RECORDS:
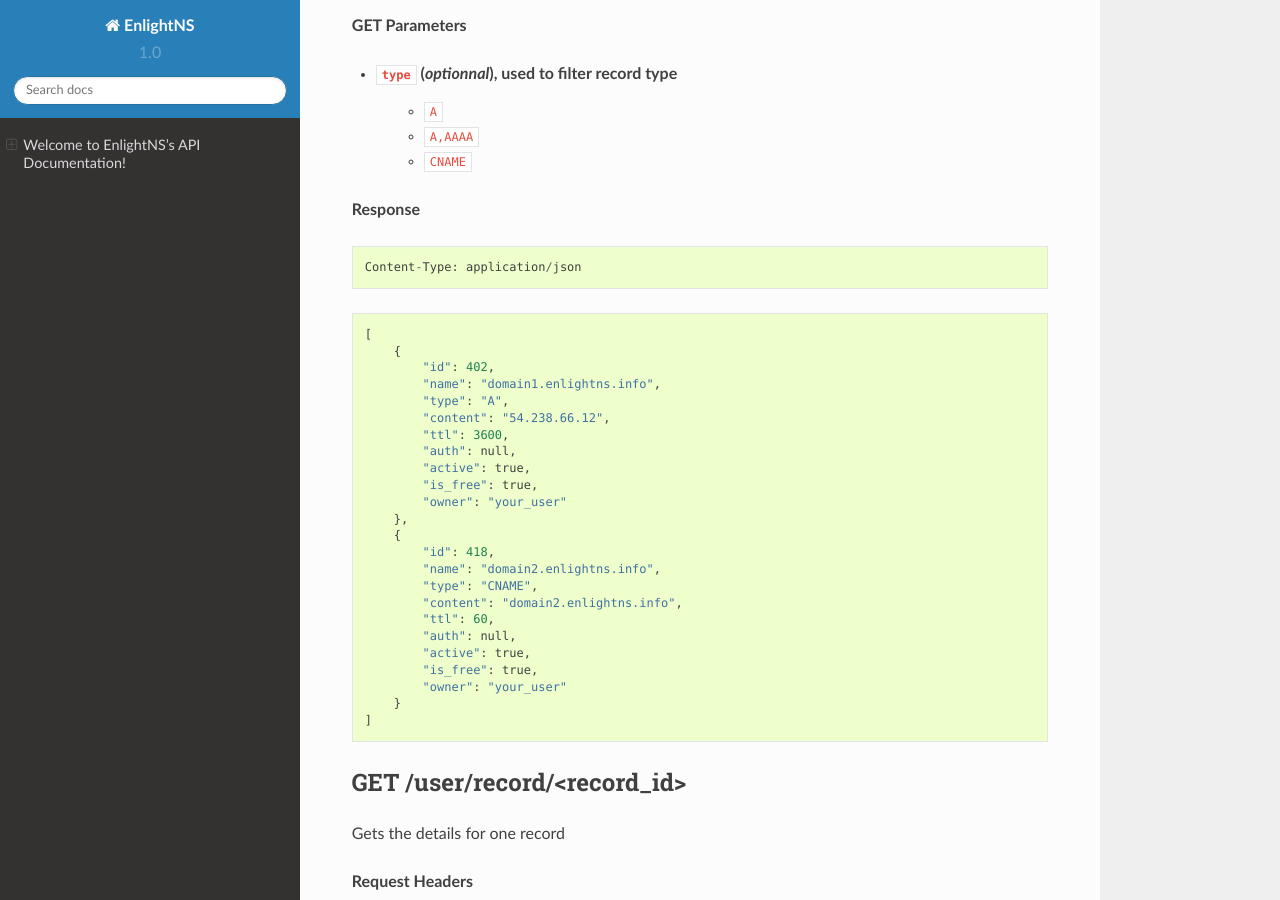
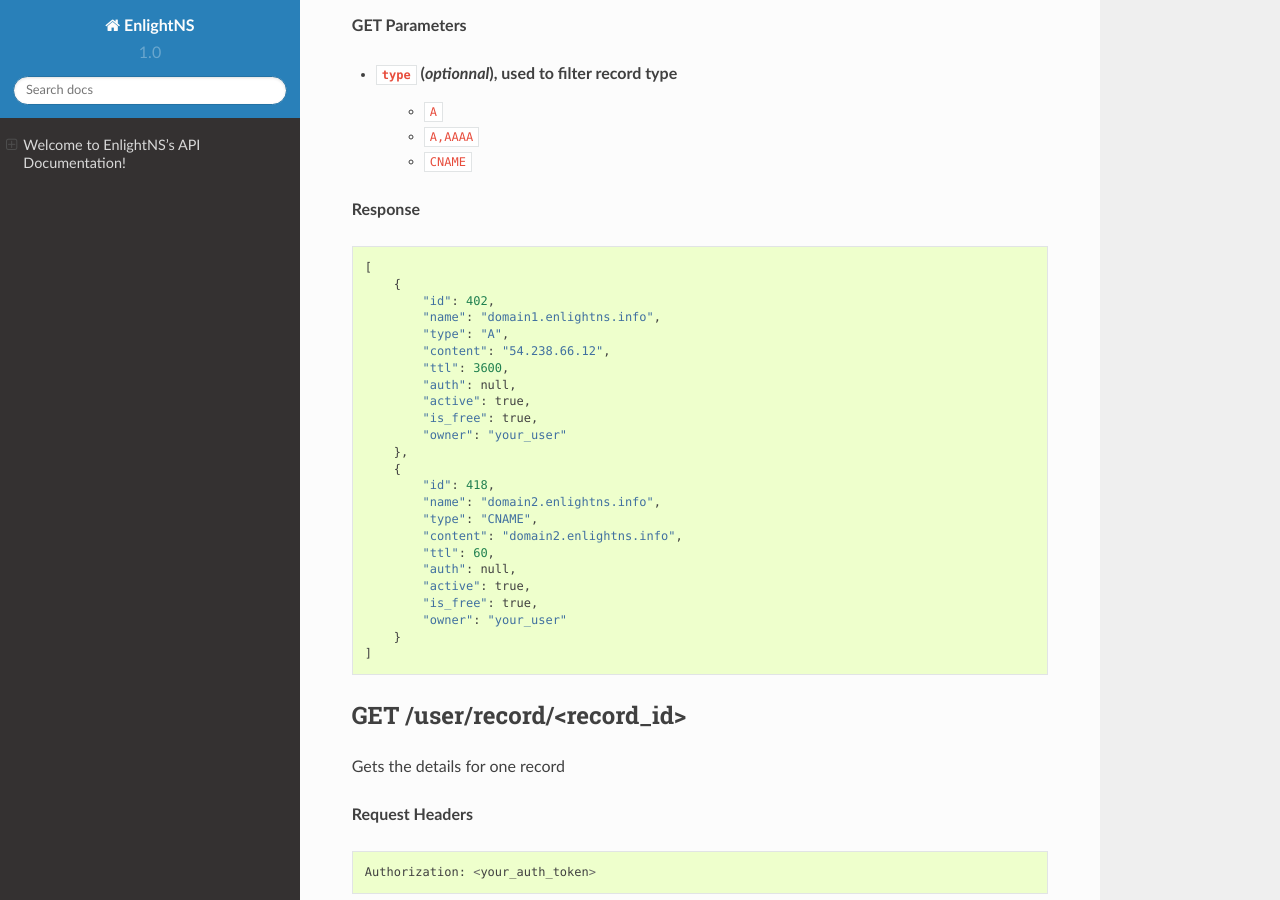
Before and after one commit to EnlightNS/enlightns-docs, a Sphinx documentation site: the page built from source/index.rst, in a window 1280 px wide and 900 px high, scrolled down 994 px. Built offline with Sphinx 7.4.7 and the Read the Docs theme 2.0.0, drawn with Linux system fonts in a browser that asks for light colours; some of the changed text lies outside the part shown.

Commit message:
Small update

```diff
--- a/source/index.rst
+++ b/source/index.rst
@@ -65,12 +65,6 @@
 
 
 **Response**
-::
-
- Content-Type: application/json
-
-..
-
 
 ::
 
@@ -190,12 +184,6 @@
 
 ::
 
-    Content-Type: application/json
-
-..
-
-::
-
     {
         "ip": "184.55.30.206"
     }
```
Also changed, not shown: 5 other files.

THE PROBLEM:
All records above are to be repeated exactly, with the images left out.

REPLY TO THE EXERCISE:
Before and after one commit to EnlightNS/enlightns-docs, a Sphinx documentation site: the page built from source/index.rst, in a window 1280 px wide and 900 px high, scrolled down 994 px. Built offline with Sphinx 7.4.7 and the Read the Docs theme 2.0.0, drawn with Linux system fonts in a browser that asks for light colours; some of the changed text lies outside the part shown.

Commit message:
Small update

```diff
--- a/source/index.rst
+++ b/source/index.rst
@@ -65,12 +65,6 @@
 
 
 **Response**
-::
-
- Content-Type: application/json
-
-..
-
 
 ::
 
@@ -190,12 +184,6 @@
 
 ::
 
-    Content-Type: application/json
-
-..
-
-::
-
     {
         "ip": "184.55.30.206"
     }
```
Also changed, not shown: 5 other files.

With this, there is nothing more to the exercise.